While COVID-19 exposed disconnects in the food supply chain, it also served as an overdue catalyst for rapid technology adoption. Food manufacturers, distributors and retailers were forced to grapple with consumer behaviors that—previously expected to occur over five years— changed within about five weeks. Faced with unprecedented demand, channel shifts and rapidly changing consumer purchasing behaviors, forward-looking brands and retailers have started to transform their business models to become highly responsive and agile.

A new approach called “programmatic commerce” may be the key to faster market insights and pivots. Taking cues from past attempts to digitize the supply chain from end-to-end, programmatic commerce uses artificial intelligence (AI) and machine learning (ML) to connect and unify critical business data across food manufacturers, distributors and retailers using common retail portals, BI and CRM tools as well as other data resources and platforms.

With a real-time unified view of channels and activity, programmatic commerce has the potential to create fully automated trade processes to optimize production, inventory management, logistics, promotions and more for both upstream and downstream supply chain activities.

To achieve the potential of programmatic commerce, real-time or near real-time data sources must be easily integrated, unified and displayed. This is in stark contrast to previous attempts to create end-to-end supply chain visibility, which often required custom or manual integrations, had costly and lengthy implementation requirements and necessitated custom reporting.

The programmatic approach is already gaining traction, enabling retailers to leverage AI and ML technology to optimize supply chains. But the real value is in taking it one step further—to tap into rich customer data, understand rapidly changing consumer behaviors and ultimately—to predict and personalize shopping experiences at scale.

Tracking and Adapting to Evolving Consumer Journeys

Consumers increasingly demand greater choice, control, personalization and transparency and companies must continuously create, track and manage a 360º view of customers’ shopping journeys to stay ahead of these trends. Fortunately, real-time data and analytical capabilities are available to supply the critical information they need to implement a programmatic commerce approach.

Among the shifts companies must track as a result of COVID-19 is the explosion in online grocery shopping. In November 2020, U.S. grocery delivery and pickup sales totaled $5.9 billion and a record high 83% of consumers intend to purchase groceries online again, signaling this trend continues as the pandemic lingers on.1 By 2025, online grocery sales are predicted to account for 21.5% of total grocery sales, representing more than a 60% increase over pre-pandemic estimates.2 A permanent shift toward online grocery shopping can be expected as consumers’ shopping and fulfillment experience continues to improve.

For consumers still shopping in stores, the pandemic also drove switches in primary physical store locations.
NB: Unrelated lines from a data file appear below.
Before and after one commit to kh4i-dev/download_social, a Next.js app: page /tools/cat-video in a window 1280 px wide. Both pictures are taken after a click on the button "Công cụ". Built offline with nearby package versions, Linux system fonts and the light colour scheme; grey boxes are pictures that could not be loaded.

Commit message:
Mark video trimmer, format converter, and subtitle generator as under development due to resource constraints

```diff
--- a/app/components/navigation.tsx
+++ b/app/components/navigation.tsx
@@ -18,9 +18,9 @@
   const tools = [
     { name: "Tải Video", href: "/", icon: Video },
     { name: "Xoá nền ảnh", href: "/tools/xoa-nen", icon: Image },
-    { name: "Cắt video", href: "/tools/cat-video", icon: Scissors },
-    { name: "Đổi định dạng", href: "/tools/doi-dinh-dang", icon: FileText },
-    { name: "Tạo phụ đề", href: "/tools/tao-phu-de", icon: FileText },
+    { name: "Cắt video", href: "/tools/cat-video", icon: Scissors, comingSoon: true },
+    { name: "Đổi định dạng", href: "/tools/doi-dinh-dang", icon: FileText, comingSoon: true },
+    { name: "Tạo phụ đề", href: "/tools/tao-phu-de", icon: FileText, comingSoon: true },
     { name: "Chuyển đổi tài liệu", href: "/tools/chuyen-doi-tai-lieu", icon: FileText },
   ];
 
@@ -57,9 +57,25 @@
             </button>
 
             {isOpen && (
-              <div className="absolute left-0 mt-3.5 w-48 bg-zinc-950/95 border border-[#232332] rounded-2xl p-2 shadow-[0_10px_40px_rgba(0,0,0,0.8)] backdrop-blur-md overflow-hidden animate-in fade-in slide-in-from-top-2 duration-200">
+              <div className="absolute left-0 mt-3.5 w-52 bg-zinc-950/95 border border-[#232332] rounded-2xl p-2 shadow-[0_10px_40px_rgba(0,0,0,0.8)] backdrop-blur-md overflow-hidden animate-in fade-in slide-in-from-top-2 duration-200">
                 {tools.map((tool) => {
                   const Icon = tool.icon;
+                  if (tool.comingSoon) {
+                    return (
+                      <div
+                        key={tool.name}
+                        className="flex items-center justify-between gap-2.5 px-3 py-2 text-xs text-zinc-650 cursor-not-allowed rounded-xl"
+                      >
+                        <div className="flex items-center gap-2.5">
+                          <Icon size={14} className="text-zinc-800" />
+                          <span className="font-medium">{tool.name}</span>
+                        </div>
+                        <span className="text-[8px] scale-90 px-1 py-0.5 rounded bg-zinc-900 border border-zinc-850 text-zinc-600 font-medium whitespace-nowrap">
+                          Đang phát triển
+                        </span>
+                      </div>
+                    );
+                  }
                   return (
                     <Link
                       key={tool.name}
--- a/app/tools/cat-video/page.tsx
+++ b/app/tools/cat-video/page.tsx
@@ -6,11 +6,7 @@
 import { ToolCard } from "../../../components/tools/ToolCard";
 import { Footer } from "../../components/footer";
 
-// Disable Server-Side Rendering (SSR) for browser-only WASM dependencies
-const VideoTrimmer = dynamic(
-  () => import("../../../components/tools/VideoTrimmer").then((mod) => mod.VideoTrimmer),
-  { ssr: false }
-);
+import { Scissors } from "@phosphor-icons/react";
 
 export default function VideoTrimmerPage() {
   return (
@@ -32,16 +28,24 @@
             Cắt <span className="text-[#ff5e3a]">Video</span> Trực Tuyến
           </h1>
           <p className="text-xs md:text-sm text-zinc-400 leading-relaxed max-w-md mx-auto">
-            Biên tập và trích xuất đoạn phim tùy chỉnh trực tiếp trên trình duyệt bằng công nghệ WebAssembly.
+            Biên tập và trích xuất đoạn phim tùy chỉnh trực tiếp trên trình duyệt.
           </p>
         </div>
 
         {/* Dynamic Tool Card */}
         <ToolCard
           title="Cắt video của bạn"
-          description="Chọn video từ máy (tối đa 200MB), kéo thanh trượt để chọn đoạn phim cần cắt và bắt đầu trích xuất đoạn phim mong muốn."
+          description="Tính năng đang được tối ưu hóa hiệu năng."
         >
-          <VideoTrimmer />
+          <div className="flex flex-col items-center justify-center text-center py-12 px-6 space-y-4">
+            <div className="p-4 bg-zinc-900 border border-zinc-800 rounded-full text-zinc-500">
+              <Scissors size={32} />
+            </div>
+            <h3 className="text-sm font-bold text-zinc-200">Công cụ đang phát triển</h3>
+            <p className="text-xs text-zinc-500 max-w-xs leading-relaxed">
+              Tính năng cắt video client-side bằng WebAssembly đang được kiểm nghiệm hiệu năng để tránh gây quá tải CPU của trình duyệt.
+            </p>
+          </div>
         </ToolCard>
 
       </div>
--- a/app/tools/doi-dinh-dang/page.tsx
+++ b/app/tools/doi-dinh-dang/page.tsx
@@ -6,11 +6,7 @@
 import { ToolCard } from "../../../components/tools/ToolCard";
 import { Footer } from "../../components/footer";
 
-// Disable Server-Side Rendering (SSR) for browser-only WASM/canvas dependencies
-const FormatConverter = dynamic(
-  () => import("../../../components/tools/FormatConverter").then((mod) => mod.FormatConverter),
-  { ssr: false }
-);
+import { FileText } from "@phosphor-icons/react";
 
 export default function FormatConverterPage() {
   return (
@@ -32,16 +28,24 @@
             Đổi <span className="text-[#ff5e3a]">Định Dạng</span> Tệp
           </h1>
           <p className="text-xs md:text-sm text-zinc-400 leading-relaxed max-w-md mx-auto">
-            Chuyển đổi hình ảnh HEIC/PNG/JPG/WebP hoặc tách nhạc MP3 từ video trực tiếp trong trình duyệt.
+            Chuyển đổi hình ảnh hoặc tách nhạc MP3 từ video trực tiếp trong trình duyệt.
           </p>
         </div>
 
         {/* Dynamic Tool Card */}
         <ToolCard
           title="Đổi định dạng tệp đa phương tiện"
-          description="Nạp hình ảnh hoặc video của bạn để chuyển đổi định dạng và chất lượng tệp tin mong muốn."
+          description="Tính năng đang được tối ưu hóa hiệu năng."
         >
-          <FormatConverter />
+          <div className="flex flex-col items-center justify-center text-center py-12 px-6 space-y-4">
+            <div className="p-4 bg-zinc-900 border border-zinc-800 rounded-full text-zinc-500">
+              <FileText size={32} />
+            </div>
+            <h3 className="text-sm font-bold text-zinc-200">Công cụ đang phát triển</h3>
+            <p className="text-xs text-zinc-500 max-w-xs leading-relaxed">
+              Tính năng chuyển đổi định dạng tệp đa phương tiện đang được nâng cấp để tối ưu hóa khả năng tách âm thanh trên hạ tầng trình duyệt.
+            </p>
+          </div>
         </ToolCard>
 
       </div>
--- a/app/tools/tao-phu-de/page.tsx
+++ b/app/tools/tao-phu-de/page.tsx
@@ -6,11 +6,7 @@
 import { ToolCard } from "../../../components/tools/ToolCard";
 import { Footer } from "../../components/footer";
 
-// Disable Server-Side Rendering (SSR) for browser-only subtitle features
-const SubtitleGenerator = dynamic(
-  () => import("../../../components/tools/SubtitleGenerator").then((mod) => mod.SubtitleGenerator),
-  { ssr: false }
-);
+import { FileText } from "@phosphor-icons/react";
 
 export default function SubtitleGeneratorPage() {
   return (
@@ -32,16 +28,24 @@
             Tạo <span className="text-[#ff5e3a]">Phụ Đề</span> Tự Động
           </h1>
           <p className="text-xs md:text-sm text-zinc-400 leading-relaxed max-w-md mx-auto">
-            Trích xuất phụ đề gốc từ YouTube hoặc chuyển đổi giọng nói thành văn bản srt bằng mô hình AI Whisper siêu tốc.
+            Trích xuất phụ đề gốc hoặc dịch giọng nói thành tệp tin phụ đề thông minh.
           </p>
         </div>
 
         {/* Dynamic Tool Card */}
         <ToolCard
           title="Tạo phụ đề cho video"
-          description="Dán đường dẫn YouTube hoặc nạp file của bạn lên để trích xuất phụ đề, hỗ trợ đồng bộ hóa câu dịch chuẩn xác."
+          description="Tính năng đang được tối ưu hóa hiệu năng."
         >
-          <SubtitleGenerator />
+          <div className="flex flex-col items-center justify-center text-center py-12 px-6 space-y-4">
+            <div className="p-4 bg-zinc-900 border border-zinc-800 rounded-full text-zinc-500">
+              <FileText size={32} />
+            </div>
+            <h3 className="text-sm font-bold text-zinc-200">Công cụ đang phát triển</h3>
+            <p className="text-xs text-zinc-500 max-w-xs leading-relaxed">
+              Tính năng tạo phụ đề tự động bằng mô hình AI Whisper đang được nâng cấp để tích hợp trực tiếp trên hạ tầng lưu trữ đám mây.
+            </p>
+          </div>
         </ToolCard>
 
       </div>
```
In the United States, an estimated 17% of consumers shifted away from their primary store since the start of the pandemic.3 This was driven by increased work-from-home, which eliminated commuting routes and made different store locations more convenient, including ones closer to home.

Given the multitude of changes impacting consumer journeys during the pandemic, it is imperative that companies track relevant purchase drivers and considerations of each purchase occasion, while also taking into account their recent shopping experience. This creates the need for consistent, seamless and relevant experiences across both digital and physical channels that aligns all touchpoints with the consumer as part of their “total commerce experience.”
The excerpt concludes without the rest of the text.